"What? That's impossible!"
"I assure you, you've been gone that long. We've had searchers up and down that mountain almost every day. I gave you up for dead. As did everyone else."
"But, why didn't you just come to the village? They had no telephone, so I couldn't call you, but,..., what's wrong?" he asked, seeing the look on his friend's face.
"There is no village on the mountain, Johan. There never has been. Never. It's too steep for a village, anyway."
"There where was I?"
He shrugged. "I have no idea. None. Maybe others might."
He looked stunned. A moment later a dozen people came flooding over to see him. A hundred questions came flooding out, but he held up a hand for silence.
"I can't explain where I've been right now, but let me assure you all that I am quite well, save for being a bit hungry. I could really use a good breakfast."
"Breakfast?" asked Kemper, amused. "It's almost five o'clock in the afternoon, and he wants breakfast!"
This was too much for him, and he collapsed. They rushed him to the infirmary, but once he was fed and rested, he was declared fine, and allowed to leave.
"I tell you, there was a village!" he demanded as he, Gerhardt and Kemper gathered at the tavern later that night.
"How could there be?" Gerhardt argued, around a mug of ale. "Face it, Johan, you were having an illusion, or even a delusion. You must have been unconscious, and dreamt it all!"
The door burst open, and to his surprise, his father entered! Johan jumped up and ran to him. "PAPA!" he cried. "How wonderful to see you! How did you get here?"
"I came as soon as I got Gerhardt's message that you were lost on the mountain! I was so afraid!"
"Well, I'm all right, father, quite all right! Come, let me buy you a tankard of ale."
He went to sit with them, and Gerhardt ordered another mug of beer for him. While they waited, Johan recited the whole tale for his father. When he mentioned the village, however, his father's face turned pale. He asked him to describe the place again. He did so.
"Oh, dear God!" he exclaimed, and sat back, his beer forgotten. "Where was this village?"
"About half way down the mountain, like I said."
"No, I mean what country?"
"What country? Why, this one, of course,..., er, now that you mention it, it wasn't here. It was in Germany. Yes, it was in Germany! But how could it be?"
"Did the village have a name?"
"Yes, it did, now hat you mention it. I believe it was, let me see, oh yes, Holtzbrau. Yes, that was it."
He looked at his son gravely. "Prepare yourself for a shock, my son. A hard shock."

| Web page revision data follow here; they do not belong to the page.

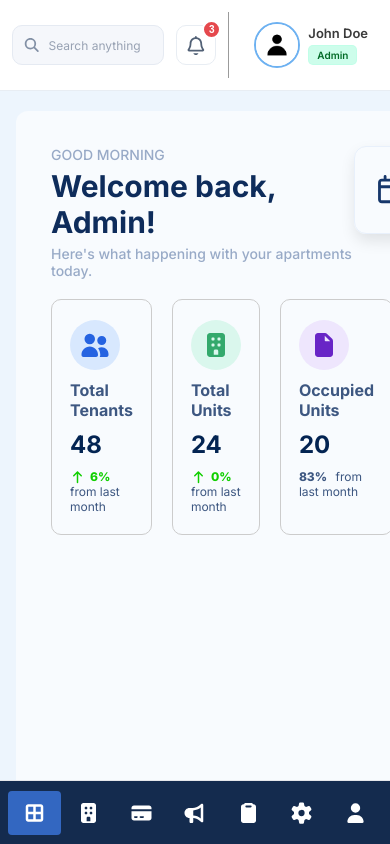
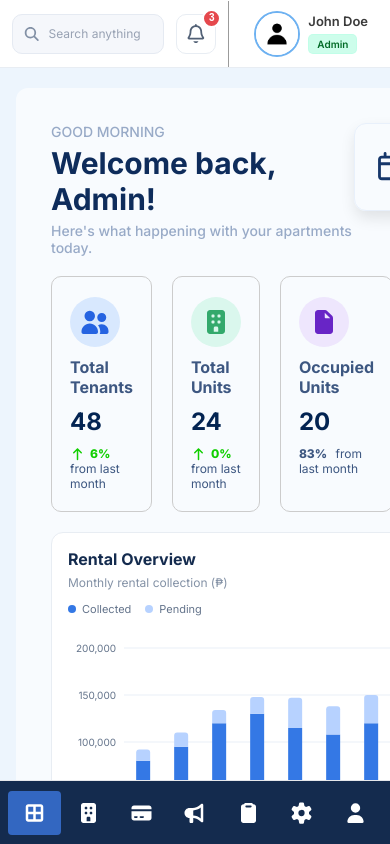
Before and after one commit to Stewpth/Apartment-Rental-Management, a React (Vite) app in the folder apartmentium-frontend/: page /admin/dashboard in a window 390 px wide. Built offline with nearby package versions, Linux system fonts and the light colour scheme.

Commit message:
FEAT(frontend): Create Rental Chart Overview using recharts

```diff
--- a/apartmentium-frontend/package.json
+++ b/apartmentium-frontend/package.json
@@ -17,7 +17,8 @@
     "@fortawesome/react-fontawesome": "^3.5.0",
     "react": "^19.2.8",
     "react-dom": "^19.2.8",
-    "react-router-dom": "^7.18.4"
+    "react-router-dom": "^7.18.4",
+    "recharts": "^3.10.1"
   },
   "devDependencies": {
     "@babel/core": "^7.29.7",
--- /dev/null
+++ b/apartmentium-frontend/src/pages/Dashboard/Admin-Dashboard-Contents/RentalOverview.css
@@ -0,0 +1,90 @@
+.rental-overview-card {
+  width: 100%;
+  min-width: 0;
+  padding: 24px;
+  background-color: #ffffff;
+  border: 1px solid #e8edf3;
+  border-radius: 12px;
+  box-sizing: border-box;
+}
+
+.rental-overview-header {
+  display: flex;
+  align-items: flex-start;
+  justify-content: space-between;
+  gap: 16px;
+  margin-bottom: 20px;
+}
+
+.rental-overview-heading {
+  min-width: 0;
+}
+
+.rental-overview-heading h2 {
+  margin: 0 0 6px;
+  color: #142b4e;
+  font-size: 16px;
+  font-weight: 700;
+}
+
+.rental-overview-heading p {
+  margin: 0;
+  color: #8492a6;
+  font-size: 12px;
+}
+
+.rental-overview-legend {
+  display: flex;
+  align-items: center;
+  gap: 16px;
+  flex-shrink: 0;
+}
+
+.rental-overview-legend span {
+  display: inline-flex;
+  align-items: center;
+  gap: 6px;
+  color: #64748b;
+  font-size: 11px;
+  white-space: nowrap;
+}
+
+.legend-dot {
+  width: 8px;
+  height: 8px;
+  display: inline-block;
+  border-radius: 50%;
+}
+
+.collected-dot {
+  background-color: #3478e5;
+}
+
+.pending-dot {
+  background-color: #b7d2ff;
+}
+
+.rental-overview-chart {
+  width: 100%;
+  height: 260px;
+  min-width: 0;
+}
+
+@media (max-width: 600px) {
+  .rental-overview-card {
+    padding: 16px;
+  }
+
+  .rental-overview-header {
+    flex-direction: column;
+    gap: 12px;
+  }
+
+  .rental-overview-legend {
+    gap: 14px;
+  }
+
+  .rental-overview-chart {
+    height: 230px;
+  }
+}
--- /dev/null
+++ b/apartmentium-frontend/src/pages/Dashboard/Admin-Dashboard-Contents/RentalOverview.jsx
@@ -0,0 +1,133 @@
+import {
+  ResponsiveContainer,
+  BarChart,
+  Bar,
+  XAxis,
+  YAxis,
+  CartesianGrid,
+  Tooltip,
+  Legend,
+} from "recharts";
+
+import "./RentalOverview.css";
+
+// this is just a sample data to display, i will create a table at database for this soon.
+const rentalData = [
+  { month: "Jan", collected: 80000, pending: 12000 },
+  { month: "Feb", collected: 95000, pending: 15000 },
+  { month: "Mar", collected: 120000, pending: 14000 },
+  { month: "Apr", collected: 130000, pending: 18000 },
+  { month: "May", collected: 115000, pending: 32000 },
+  { month: "Jun", collected: 108000, pending: 30000 },
+  { month: "Jul", collected: 120000, pending: 30000 },
+  { month: "Aug", collected: 125000, pending: 12000 },
+  { month: "Sep", collected: 150000, pending: 20000 },
+  { month: "Oct", collected: 160000, pending: 18000 },
+];
+
+const formatCurrency = (value) => `₱${value.toLocaleString("en-PH")}`;
+
+export default function RentalOverview() {
+  return (
+    <section className="rental-overview-card">
+      <div className="rental-overview-header">
+        <div className="rental-overview-heading">
+          <h2>Rental Overview</h2>
+          <p>Monthly rental collection (₱)</p>
+        </div>
+
+        <div className="rental-overview-legend">
+          <span>
+            <i className="legend-dot collected-dot" />
+            Collected
+          </span>
+
+          <span>
+            <i className="legend-dot pending-dot" />
+            Pending
+          </span>
+        </div>
+      </div>
+
+      <div className="rental-overview-chart">
+        <ResponsiveContainer width="100%" height="100%">
+          <BarChart
+            data={rentalData}
+            margin={{
+              top: 12,
+              right: 8,
+              left: 8,
+              bottom: 0,
+            }}
+            barCategoryGap="32%"
+          >
+            <CartesianGrid
+              vertical={false}
+              stroke="#E9EFF7"
+              strokeDasharray="0"
+            />
+
+            <XAxis
+              dataKey="month"
+              axisLine={false}
+              tickLine={false}
+              tick={{
+                fill: "#64748B",
+                fontSize: 11,
+              }}
+              dy={8}
+            />
+
+            <YAxis
+              domain={[0, 200000]}
+              ticks={[0, 50000, 100000, 150000, 200000]}
+              axisLine={false}
+              tickLine={false}
+              tick={{
+                fill: "#64748B",
+                fontSize: 10,
+              }}
+              tickFormatter={(value) =>
+                value === 0 ? "0" : `${value / 1000},000`
+              }
+              width={48}
+            />
+
+            <Tooltip
+              cursor={{ fill: "#F3F7FC" }}
+              formatter={(value, name) => [
+                formatCurrency(value),
+                name === "collected" ? "Collected" : "Pending",
+              ]}
+              labelFormatter={(label) => `${label}`}
+              contentStyle={{
+                border: "1px solid #E5EAF2",
+                borderRadius: "8px",
+                fontSize: "12px",
+                boxShadow: "0 4px 12px rgba(15, 23, 42, 0.08)",
+              }}
+            />
+
+            <Legend content={() => null} />
+
+            <Bar
+              dataKey="collected"
+              stackId="rental"
+              fill="#3478E5"
+              radius={[0, 0, 0, 0]}
+              name="Collected"
+            />
+
+            <Bar
+              dataKey="pending"
+              stackId="rental"
+              fill="#B7D2FF"
+              radius={[3, 3, 0, 0]}
+              name="Pending"
+            />
+          </BarChart>
+        </ResponsiveContainer>
+      </div>
+    </section>
+  );
+}
--- a/apartmentium-frontend/src/pages/Dashboard/AdminDashboard.jsx
+++ b/apartmentium-frontend/src/pages/Dashboard/AdminDashboard.jsx
@@ -2,6 +2,7 @@ import Sidebar from "../../components/layout/Sidebar";
 import Header from "../../components/layout/Header";
 import DashboardContentHeader from "./Admin-Dashboard-Contents/DashboardContentHeader";
 import SummaryCard from "./Admin-Dashboard-Contents/SummaryCard";
+import RentalOverview from "./Admin-Dashboard-Contents/RentalOverview";
 
 import "./AdminDashboard.css";
 import "./Dashboard.css";
@@ -21,6 +22,11 @@ export default function AdminDashboard() {
             <div className="dashboard-content-left-admin">
               <DashboardContentHeader />
               <SummaryCard />
+
+              <section className="mini-contents-left">
+                <RentalOverview />
+              </section>
+              <section className="mini-contents-right"></section>
             </div>
             <div className="dashboard-content-right-admin">hello</div>
           </div>
```
Also changed, not shown: 1 other file (tests, documents, lock files or other folders).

"What is it?" he asked faintly.
"Holtzbrau was a village in the German Alps. It was destroyed in a massive landslide over a hundred years ago. It was never rebuilt."
He opened his mouth, and closed it again.
"There's more. Your grandparents lived there. Their names were..."
"Don't tell me! Wilheim and Marta!"
"So that was why they seemed so familiar! But who is this Kenor?"
His father shrugged. "I have no idea! Maybe he's somebody you made up?"
"No, he was somebody, I know that for sure!"
"What did he say?" Gerhardt said, interested.
"Well, now that you mention it, he said something strange. He said there was a price to be paid. He said that those who died in the war were brought there to be shown true German hospitality! That it was the true Germany, and that is was a place of atonement."
"They why were you brought there?" Gerhardt asked, puzzled. "You weren't in the war, and you had nothing to do with it."
"Not so," Johan's father said quietly. "My son, I've never told you this, but your grandparents were executed by the Nazis. They were caught harbouring Jews in their home."
"I see! Wilheim did say something like that. But it was all a dream, wasn't it?"
No one said anything more. They drank their beer and kept their thoughts to themselves. A short time later they went to bed. Johan stared at the fire for a long, long time before he went to sleep. Before he closed his eyes he thought he could see the large room in the town hall, and his friends sitting there, enjoying a last beer before retiring.
"Good night, my friends," he said softly.
They turned to him with those warm faces, and kind hearts. "Good night, Johan," they said back. He could hear their voices. Feeling warm and comfortable, he slept long and well, knowing he had true friends waiting for him someday. His life would be the better for his knowing that.